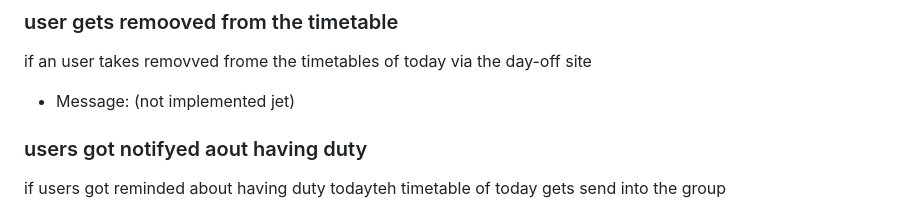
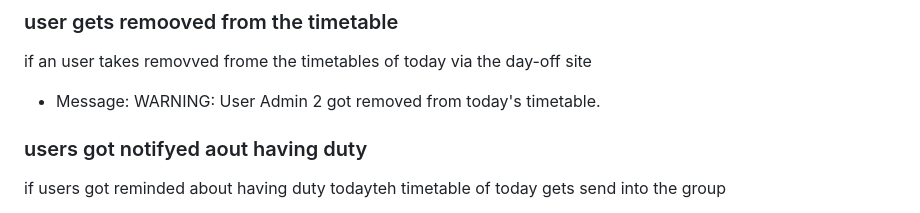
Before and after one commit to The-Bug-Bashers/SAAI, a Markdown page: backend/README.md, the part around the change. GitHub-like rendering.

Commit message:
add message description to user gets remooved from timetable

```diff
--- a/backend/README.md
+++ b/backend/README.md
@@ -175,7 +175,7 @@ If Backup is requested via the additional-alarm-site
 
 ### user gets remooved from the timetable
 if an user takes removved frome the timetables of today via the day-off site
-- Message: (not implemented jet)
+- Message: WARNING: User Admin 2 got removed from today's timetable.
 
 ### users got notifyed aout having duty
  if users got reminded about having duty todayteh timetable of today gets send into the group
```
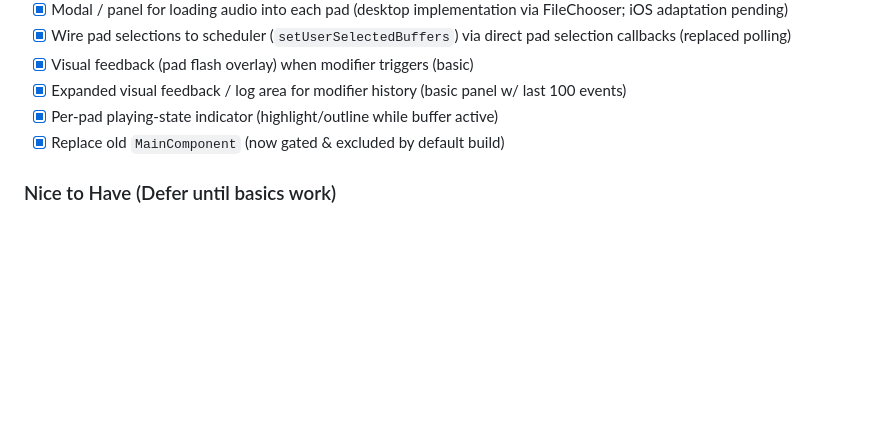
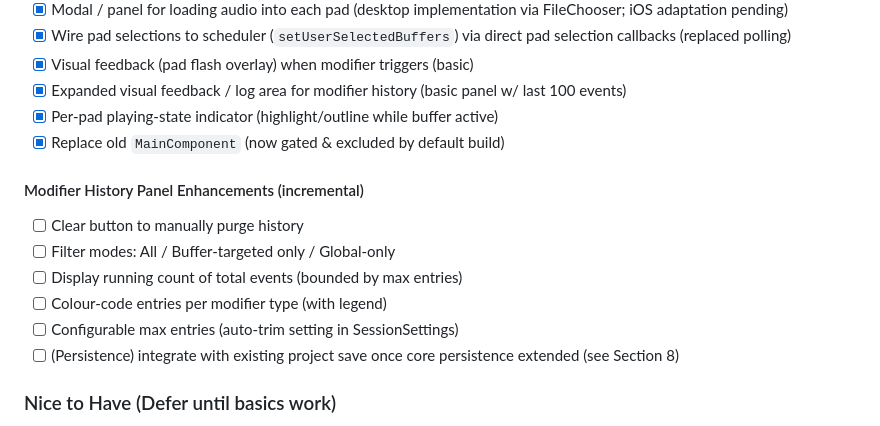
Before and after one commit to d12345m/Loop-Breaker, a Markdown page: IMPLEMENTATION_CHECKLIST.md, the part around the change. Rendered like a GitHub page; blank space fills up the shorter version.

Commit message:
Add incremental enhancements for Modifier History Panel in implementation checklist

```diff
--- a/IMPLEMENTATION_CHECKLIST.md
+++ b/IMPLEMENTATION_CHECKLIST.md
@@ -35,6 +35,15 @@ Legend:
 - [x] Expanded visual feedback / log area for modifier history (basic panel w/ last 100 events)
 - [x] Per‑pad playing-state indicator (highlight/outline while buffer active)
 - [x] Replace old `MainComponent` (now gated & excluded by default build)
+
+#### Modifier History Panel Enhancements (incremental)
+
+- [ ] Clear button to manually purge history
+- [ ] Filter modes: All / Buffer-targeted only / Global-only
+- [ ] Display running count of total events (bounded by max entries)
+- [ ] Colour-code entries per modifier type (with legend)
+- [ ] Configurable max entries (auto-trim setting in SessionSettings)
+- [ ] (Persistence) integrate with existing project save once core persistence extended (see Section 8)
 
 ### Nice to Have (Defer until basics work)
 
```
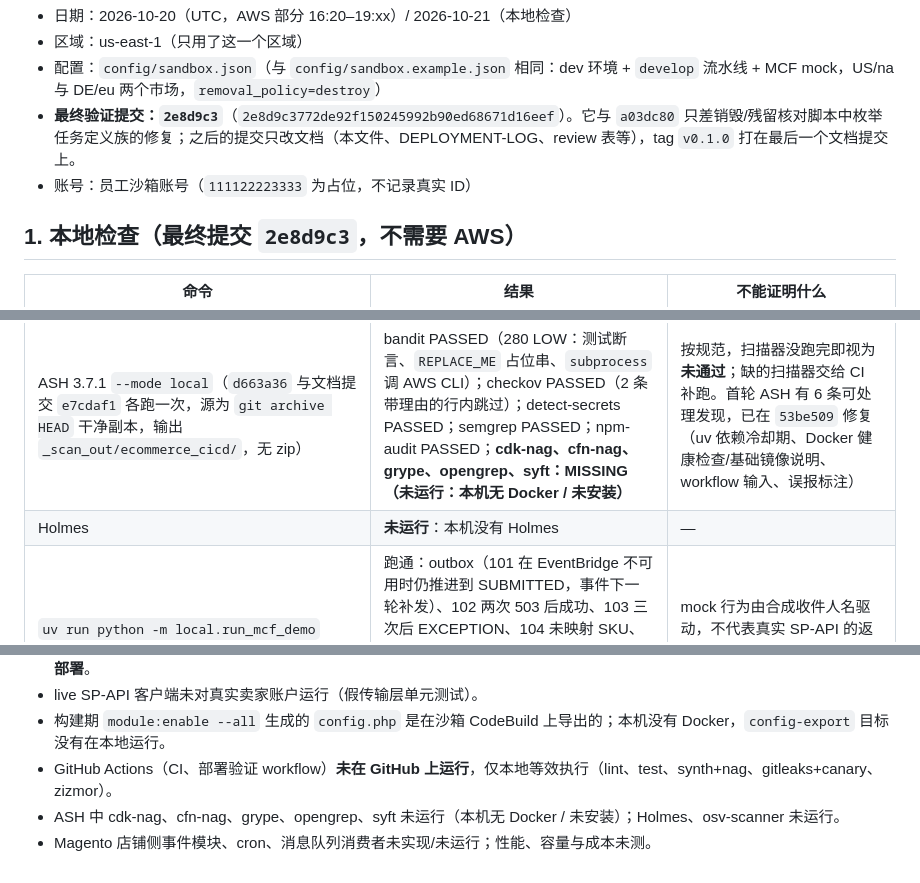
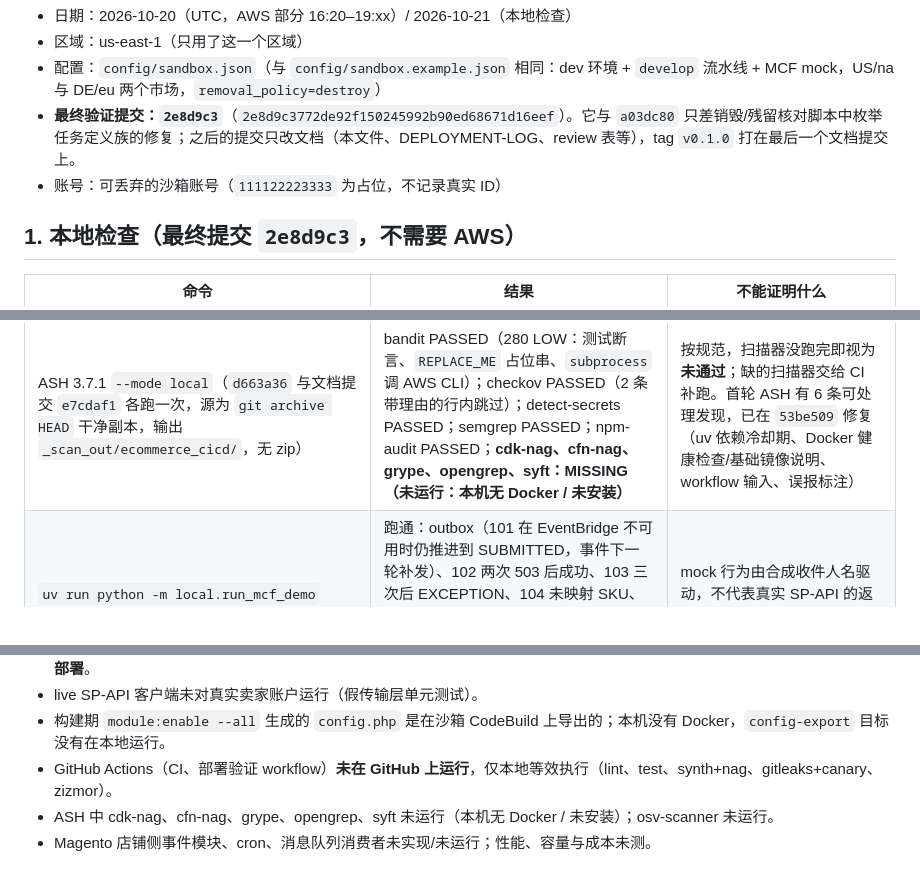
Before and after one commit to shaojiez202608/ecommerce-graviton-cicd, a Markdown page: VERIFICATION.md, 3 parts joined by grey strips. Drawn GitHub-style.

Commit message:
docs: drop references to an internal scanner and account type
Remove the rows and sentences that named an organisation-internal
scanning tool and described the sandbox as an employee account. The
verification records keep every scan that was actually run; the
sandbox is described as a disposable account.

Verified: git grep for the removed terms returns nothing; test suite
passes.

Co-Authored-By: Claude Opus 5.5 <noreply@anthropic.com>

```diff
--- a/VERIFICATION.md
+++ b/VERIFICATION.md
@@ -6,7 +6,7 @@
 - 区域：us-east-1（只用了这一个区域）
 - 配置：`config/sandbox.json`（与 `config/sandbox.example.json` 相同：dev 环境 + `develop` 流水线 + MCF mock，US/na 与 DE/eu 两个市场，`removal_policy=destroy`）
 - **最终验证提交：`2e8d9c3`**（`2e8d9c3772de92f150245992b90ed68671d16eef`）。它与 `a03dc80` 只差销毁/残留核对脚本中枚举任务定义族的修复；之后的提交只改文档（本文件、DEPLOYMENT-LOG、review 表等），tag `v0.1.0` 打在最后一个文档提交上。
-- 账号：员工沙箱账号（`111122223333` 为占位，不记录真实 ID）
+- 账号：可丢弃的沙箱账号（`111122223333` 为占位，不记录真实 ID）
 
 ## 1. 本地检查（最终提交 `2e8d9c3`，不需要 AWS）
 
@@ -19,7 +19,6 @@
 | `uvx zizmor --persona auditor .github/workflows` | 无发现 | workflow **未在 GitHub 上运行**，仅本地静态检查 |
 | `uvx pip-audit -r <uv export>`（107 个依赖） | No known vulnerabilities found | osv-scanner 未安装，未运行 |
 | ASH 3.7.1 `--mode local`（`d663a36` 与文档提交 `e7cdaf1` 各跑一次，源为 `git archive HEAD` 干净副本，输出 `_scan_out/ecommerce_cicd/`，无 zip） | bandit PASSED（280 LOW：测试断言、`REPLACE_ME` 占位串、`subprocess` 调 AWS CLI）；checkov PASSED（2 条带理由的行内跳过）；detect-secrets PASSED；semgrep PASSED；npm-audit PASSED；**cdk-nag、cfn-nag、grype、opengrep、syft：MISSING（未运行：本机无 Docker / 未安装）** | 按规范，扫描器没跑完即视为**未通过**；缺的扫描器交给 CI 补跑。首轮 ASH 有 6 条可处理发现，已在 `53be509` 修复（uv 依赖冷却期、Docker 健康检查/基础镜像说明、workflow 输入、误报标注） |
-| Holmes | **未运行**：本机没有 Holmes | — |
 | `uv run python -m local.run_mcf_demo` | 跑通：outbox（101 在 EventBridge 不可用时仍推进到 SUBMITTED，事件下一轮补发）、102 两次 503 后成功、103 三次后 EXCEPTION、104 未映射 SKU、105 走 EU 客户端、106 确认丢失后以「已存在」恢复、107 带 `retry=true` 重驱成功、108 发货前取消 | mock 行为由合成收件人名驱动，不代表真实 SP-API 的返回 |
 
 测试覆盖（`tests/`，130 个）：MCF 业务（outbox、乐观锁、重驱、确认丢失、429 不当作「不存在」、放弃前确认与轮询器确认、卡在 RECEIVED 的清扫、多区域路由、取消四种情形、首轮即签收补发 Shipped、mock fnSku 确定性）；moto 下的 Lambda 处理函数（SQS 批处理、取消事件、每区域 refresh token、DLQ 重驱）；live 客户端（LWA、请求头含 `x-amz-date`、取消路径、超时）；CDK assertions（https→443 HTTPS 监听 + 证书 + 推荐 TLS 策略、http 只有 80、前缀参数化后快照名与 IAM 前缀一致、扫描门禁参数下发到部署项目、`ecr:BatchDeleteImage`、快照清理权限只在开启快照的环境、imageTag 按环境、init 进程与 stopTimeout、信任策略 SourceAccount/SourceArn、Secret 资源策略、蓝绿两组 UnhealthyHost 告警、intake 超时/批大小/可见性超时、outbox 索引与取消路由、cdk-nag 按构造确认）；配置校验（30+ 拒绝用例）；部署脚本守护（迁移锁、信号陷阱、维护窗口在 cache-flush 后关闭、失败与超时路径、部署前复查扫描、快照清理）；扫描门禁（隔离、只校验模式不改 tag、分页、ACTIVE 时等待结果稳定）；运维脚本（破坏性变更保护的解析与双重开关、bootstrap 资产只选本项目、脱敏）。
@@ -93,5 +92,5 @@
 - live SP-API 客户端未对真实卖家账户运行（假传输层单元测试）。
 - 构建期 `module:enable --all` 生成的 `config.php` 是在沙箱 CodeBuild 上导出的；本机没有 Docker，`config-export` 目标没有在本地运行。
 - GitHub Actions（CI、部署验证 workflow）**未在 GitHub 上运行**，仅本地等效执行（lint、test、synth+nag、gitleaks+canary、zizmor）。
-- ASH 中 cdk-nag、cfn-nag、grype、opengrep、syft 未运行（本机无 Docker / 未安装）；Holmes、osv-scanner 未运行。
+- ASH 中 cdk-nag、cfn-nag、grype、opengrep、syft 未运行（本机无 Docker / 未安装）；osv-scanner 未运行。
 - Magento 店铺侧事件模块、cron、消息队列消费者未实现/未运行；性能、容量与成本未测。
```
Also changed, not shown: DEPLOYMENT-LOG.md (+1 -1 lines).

== Problem requirements ==
Using the material above, copy every line in which the string "DEPLOYMENT" occurs.

== Your solution ==
 - **最终验证提交：`2e8d9c3`**（`2e8d9c3772de92f150245992b90ed68671d16eef`）。它与 `a03dc80` 只差销毁/残留核对脚本中枚举任务定义族的修复；之后的提交只改文档（本文件、DEPLOYMENT-LOG、review 表等），tag `v0.1.0` 打在最后一个文档提交上。
Also changed, not shown: DEPLOYMENT-LOG.md (+1 -1 lines).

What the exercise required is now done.